__Task brief__
Would you please copy every line below that includes the string "corruptos"?

__Study material__
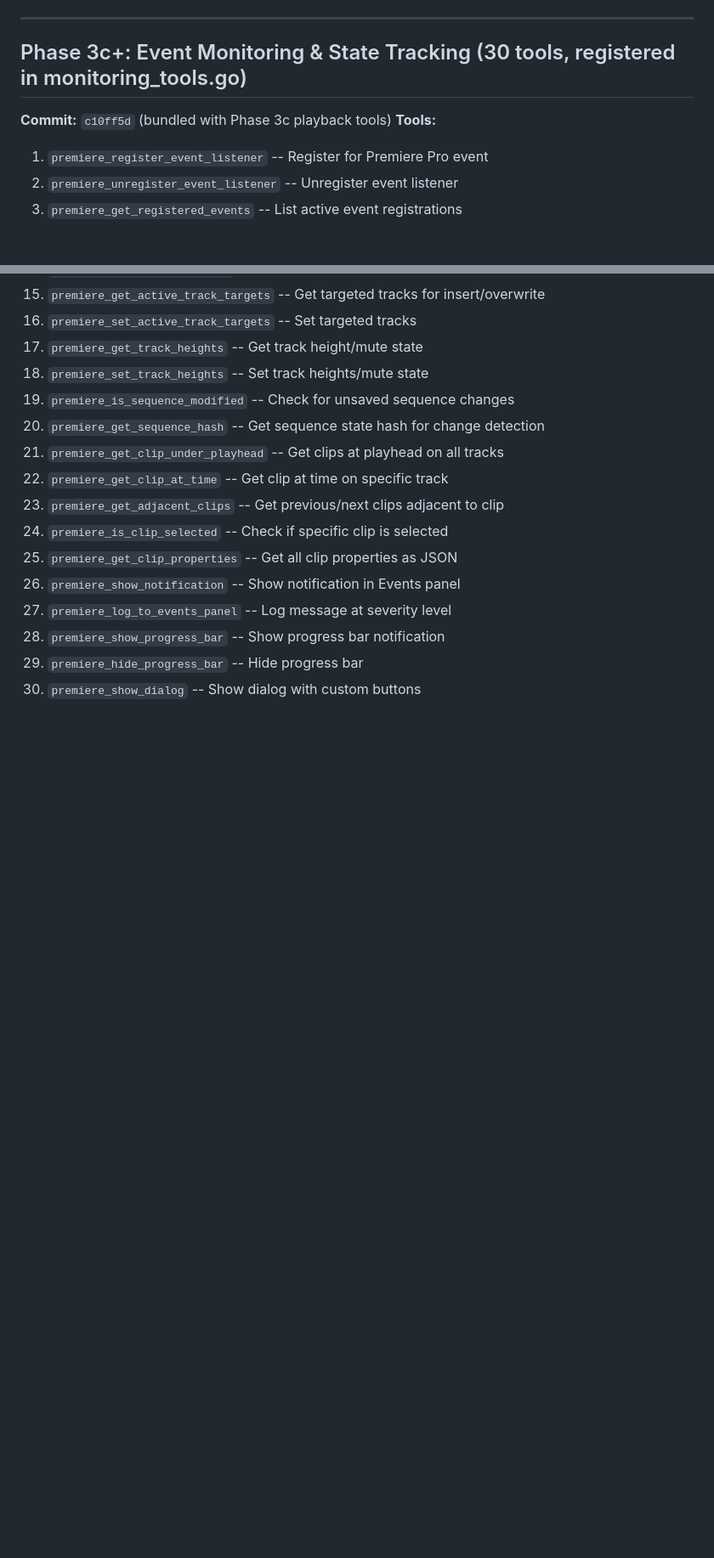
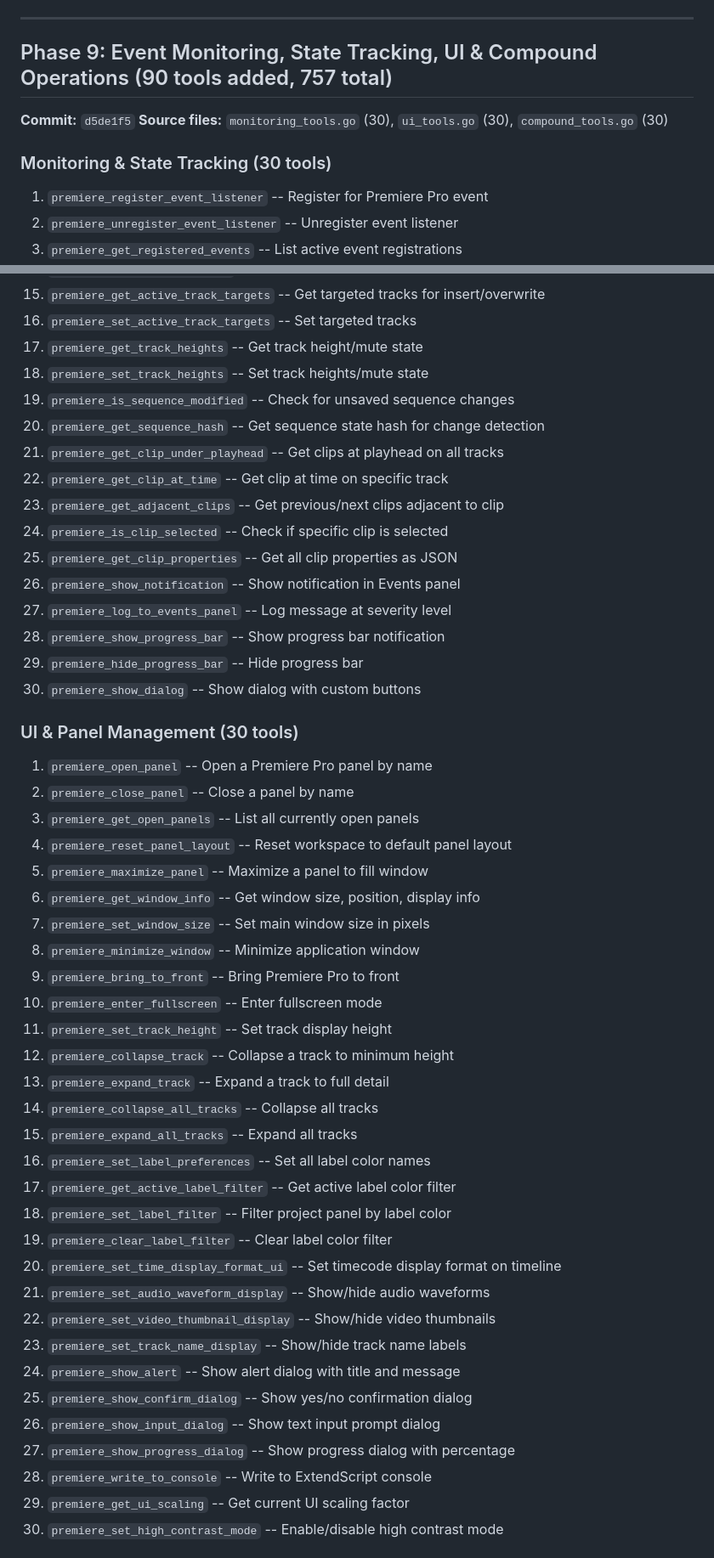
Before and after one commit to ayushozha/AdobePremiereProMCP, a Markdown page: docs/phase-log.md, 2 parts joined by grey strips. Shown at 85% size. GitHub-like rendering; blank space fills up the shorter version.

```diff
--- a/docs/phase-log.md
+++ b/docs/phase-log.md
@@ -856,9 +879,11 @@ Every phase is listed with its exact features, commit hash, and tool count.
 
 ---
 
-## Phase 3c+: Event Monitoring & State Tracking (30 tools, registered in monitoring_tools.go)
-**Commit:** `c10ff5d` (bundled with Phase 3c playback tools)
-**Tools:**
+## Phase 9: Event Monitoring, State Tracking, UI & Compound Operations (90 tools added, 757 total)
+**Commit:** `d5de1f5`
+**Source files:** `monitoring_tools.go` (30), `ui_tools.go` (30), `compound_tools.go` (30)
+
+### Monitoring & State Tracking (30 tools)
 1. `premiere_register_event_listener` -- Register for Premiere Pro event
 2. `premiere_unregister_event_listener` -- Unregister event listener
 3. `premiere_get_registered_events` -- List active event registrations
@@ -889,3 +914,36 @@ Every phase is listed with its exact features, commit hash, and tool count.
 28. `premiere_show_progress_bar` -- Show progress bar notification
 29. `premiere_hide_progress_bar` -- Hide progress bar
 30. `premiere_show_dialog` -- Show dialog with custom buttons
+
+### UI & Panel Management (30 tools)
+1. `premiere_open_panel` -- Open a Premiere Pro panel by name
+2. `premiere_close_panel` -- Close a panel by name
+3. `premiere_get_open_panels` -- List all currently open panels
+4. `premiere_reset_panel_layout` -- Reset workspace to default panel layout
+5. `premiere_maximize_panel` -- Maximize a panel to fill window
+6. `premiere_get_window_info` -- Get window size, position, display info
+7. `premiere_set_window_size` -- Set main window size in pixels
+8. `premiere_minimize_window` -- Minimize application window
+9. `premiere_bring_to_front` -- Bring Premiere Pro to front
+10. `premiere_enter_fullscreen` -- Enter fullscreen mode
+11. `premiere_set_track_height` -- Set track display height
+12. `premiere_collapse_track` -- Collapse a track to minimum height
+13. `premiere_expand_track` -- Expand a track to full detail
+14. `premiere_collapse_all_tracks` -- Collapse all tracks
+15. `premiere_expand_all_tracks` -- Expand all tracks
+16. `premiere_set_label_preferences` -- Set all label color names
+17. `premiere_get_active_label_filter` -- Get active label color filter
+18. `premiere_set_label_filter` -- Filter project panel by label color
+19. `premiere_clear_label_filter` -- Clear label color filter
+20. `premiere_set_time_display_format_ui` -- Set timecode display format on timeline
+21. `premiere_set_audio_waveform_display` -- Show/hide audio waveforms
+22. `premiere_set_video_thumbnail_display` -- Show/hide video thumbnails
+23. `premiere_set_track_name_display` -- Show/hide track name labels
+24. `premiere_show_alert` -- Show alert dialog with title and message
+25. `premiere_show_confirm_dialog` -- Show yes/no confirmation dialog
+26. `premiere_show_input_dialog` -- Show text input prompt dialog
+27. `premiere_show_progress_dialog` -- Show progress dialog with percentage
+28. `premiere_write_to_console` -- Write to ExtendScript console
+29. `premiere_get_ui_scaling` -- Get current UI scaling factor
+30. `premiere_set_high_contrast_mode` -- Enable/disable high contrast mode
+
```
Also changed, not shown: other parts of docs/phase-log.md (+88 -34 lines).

* * *

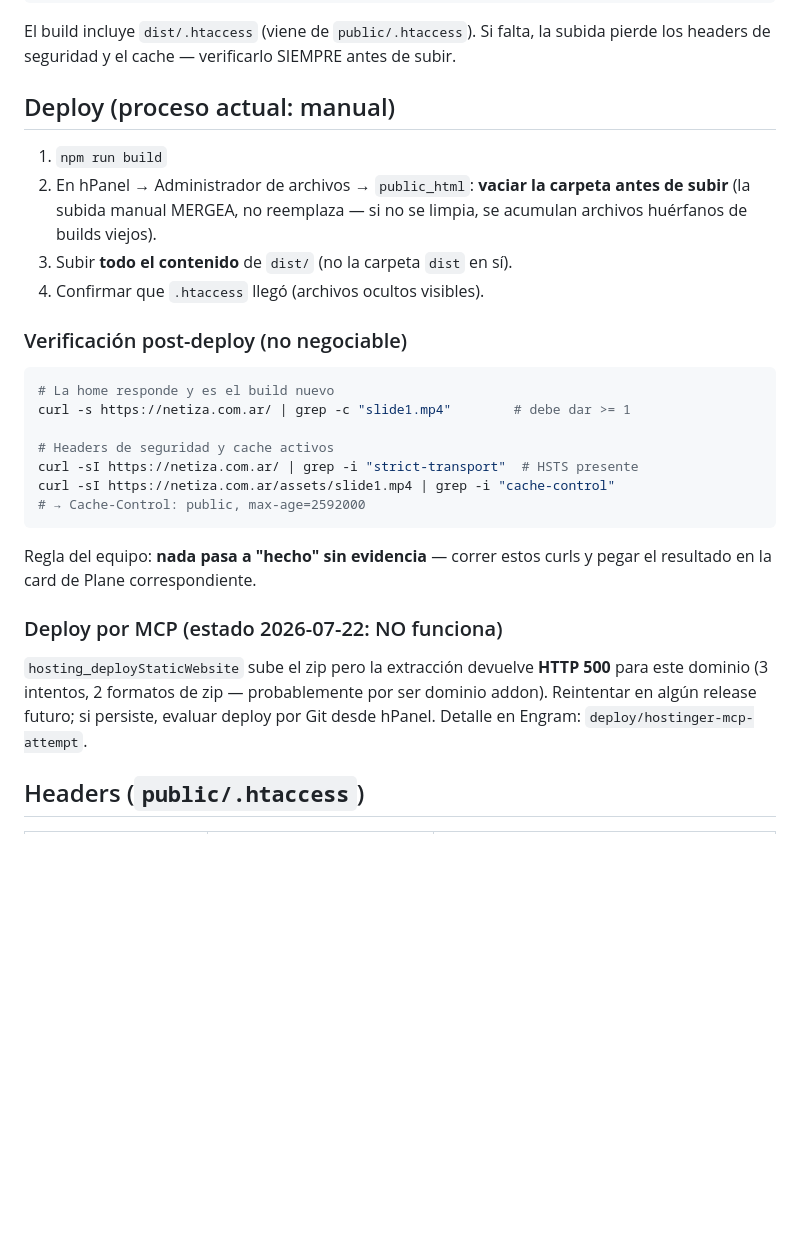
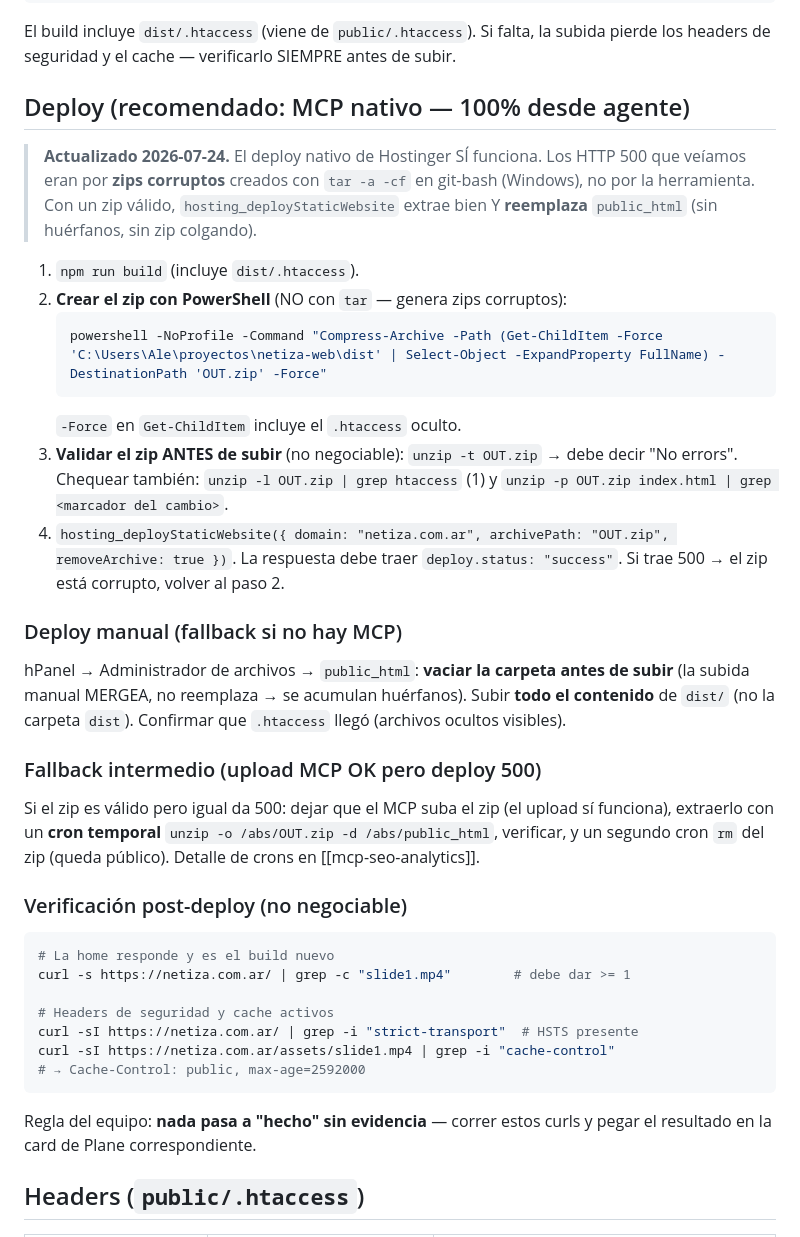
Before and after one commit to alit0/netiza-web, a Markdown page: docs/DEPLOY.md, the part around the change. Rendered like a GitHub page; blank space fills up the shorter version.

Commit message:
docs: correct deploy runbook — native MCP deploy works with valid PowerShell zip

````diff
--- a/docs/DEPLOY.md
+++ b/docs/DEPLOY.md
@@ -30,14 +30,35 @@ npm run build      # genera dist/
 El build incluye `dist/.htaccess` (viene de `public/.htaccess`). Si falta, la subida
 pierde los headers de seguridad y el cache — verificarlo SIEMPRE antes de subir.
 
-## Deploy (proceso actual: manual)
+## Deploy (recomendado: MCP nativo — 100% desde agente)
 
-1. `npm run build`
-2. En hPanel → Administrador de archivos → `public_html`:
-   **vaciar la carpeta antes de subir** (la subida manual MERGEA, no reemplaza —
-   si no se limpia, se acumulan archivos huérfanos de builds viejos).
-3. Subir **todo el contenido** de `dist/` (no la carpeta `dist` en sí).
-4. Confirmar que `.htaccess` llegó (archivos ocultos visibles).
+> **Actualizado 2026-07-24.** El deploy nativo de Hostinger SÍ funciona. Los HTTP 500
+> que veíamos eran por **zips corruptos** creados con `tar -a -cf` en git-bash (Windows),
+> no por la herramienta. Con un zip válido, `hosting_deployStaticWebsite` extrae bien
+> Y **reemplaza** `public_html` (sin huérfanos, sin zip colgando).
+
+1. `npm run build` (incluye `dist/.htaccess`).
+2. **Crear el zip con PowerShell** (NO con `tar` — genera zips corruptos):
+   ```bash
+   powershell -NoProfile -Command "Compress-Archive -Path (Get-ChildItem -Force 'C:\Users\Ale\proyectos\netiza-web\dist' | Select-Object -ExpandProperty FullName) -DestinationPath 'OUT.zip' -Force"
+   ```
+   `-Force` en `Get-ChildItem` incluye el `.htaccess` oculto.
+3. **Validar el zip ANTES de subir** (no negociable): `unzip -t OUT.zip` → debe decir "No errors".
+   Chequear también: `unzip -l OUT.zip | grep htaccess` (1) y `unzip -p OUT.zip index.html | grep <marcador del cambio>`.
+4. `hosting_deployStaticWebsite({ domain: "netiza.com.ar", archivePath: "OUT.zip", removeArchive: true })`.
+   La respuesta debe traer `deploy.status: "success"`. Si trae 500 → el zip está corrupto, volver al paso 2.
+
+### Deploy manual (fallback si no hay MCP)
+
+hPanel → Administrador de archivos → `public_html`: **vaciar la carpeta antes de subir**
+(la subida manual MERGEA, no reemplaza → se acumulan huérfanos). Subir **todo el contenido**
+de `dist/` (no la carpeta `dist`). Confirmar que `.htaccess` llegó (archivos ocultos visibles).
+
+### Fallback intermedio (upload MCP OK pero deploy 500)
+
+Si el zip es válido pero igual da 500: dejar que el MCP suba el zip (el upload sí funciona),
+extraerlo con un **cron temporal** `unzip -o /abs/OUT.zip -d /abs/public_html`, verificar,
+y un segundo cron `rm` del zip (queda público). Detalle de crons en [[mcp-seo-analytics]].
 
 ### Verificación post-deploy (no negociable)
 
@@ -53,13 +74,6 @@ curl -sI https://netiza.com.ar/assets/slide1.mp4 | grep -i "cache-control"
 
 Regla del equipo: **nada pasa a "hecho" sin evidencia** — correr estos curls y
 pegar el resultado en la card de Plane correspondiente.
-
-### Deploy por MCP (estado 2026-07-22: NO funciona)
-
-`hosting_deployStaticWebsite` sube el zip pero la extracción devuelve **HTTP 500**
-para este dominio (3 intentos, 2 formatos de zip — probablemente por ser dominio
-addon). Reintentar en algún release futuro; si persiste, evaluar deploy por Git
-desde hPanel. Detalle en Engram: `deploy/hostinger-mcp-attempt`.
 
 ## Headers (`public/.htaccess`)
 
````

__Your solution__
+> que veíamos eran por **zips corruptos** creados con `tar -a -cf` en git-bash (Windows),
+2. **Crear el zip con PowerShell** (NO con `tar` — genera zips corruptos):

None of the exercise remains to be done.